§ **INPUT MATERIAL**:
_____

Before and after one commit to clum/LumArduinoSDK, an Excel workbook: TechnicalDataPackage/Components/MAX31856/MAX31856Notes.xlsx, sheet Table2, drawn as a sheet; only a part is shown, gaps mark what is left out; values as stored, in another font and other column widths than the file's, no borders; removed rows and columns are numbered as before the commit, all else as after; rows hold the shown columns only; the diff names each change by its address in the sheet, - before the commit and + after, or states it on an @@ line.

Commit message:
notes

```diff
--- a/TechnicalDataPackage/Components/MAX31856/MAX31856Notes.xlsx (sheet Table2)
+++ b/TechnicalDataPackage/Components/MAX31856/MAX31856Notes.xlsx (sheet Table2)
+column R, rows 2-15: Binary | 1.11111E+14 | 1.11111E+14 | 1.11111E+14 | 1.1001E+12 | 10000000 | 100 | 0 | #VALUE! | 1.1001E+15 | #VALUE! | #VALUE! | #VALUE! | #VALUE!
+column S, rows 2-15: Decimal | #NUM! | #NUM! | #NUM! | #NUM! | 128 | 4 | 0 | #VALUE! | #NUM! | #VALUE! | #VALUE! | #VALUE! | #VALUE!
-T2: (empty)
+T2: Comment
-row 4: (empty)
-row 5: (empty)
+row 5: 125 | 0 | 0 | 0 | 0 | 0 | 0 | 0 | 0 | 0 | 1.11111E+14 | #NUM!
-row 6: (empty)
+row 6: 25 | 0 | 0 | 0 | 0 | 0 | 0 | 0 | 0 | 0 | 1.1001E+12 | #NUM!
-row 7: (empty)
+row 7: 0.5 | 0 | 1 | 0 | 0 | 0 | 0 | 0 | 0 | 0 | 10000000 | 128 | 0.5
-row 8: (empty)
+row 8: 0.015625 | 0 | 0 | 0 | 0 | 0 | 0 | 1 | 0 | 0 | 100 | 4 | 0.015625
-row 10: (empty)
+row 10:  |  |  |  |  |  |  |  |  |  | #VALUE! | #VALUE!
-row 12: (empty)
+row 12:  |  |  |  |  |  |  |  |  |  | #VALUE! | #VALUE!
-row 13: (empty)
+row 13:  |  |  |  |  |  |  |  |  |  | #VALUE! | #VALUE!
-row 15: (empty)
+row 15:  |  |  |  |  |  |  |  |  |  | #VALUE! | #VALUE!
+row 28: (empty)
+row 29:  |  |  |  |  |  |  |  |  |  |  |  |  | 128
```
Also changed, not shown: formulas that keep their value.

_____

§ **EXERCISE REQUIREMENTS**:
Working from the records above, find how many lines contain the string "empty" and answer with the bare number.

§ **EXPECTED ANSWER**:
11